• **GOAL OF THE EXERCISE**: Each entry in the listing must be set down again word for word.

• **GIVEN ENTRIES**:

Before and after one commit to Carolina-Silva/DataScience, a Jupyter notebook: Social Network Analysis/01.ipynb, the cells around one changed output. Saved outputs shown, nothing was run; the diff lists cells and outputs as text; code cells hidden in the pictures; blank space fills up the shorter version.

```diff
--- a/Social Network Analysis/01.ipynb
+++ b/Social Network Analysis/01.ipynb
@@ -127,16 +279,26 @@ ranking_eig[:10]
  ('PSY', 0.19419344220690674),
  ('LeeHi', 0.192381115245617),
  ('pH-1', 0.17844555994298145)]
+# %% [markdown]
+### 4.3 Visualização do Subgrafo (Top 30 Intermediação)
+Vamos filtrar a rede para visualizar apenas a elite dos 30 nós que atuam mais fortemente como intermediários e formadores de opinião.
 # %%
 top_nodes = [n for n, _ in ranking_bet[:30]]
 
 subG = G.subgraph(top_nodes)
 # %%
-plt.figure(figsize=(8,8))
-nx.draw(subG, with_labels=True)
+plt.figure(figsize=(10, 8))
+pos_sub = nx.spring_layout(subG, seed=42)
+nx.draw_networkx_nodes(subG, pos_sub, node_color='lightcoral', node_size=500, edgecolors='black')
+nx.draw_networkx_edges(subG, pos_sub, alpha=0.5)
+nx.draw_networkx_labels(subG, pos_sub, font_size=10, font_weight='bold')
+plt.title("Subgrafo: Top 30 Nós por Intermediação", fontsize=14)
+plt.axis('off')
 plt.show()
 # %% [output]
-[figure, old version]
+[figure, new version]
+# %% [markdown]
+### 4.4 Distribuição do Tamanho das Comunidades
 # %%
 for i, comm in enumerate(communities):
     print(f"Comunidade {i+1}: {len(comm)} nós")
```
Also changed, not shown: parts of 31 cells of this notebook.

• **ANSWER TO THE EXERCISE**:
Before and after one commit to Carolina-Silva/DataScience, a Jupyter notebook: Social Network Analysis/01.ipynb, the cells around one changed output. Saved outputs shown, nothing was run; the diff lists cells and outputs as text; code cells hidden in the pictures; blank space fills up the shorter version.

```diff
--- a/Social Network Analysis/01.ipynb
+++ b/Social Network Analysis/01.ipynb
@@ -127,16 +279,26 @@ ranking_eig[:10]
  ('PSY', 0.19419344220690674),
  ('LeeHi', 0.192381115245617),
  ('pH-1', 0.17844555994298145)]
+# %% [markdown]
+### 4.3 Visualização do Subgrafo (Top 30 Intermediação)
+Vamos filtrar a rede para visualizar apenas a elite dos 30 nós que atuam mais fortemente como intermediários e formadores de opinião.
 # %%
 top_nodes = [n for n, _ in ranking_bet[:30]]
 
 subG = G.subgraph(top_nodes)
 # %%
-plt.figure(figsize=(8,8))
-nx.draw(subG, with_labels=True)
+plt.figure(figsize=(10, 8))
+pos_sub = nx.spring_layout(subG, seed=42)
+nx.draw_networkx_nodes(subG, pos_sub, node_color='lightcoral', node_size=500, edgecolors='black')
+nx.draw_networkx_edges(subG, pos_sub, alpha=0.5)
+nx.draw_networkx_labels(subG, pos_sub, font_size=10, font_weight='bold')
+plt.title("Subgrafo: Top 30 Nós por Intermediação", fontsize=14)
+plt.axis('off')
 plt.show()
 # %% [output]
-[figure, old version]
+[figure, new version]
+# %% [markdown]
+### 4.4 Distribuição do Tamanho das Comunidades
 # %%
 for i, comm in enumerate(communities):
     print(f"Comunidade {i+1}: {len(comm)} nós")
```
Also changed, not shown: parts of 31 cells of this notebook.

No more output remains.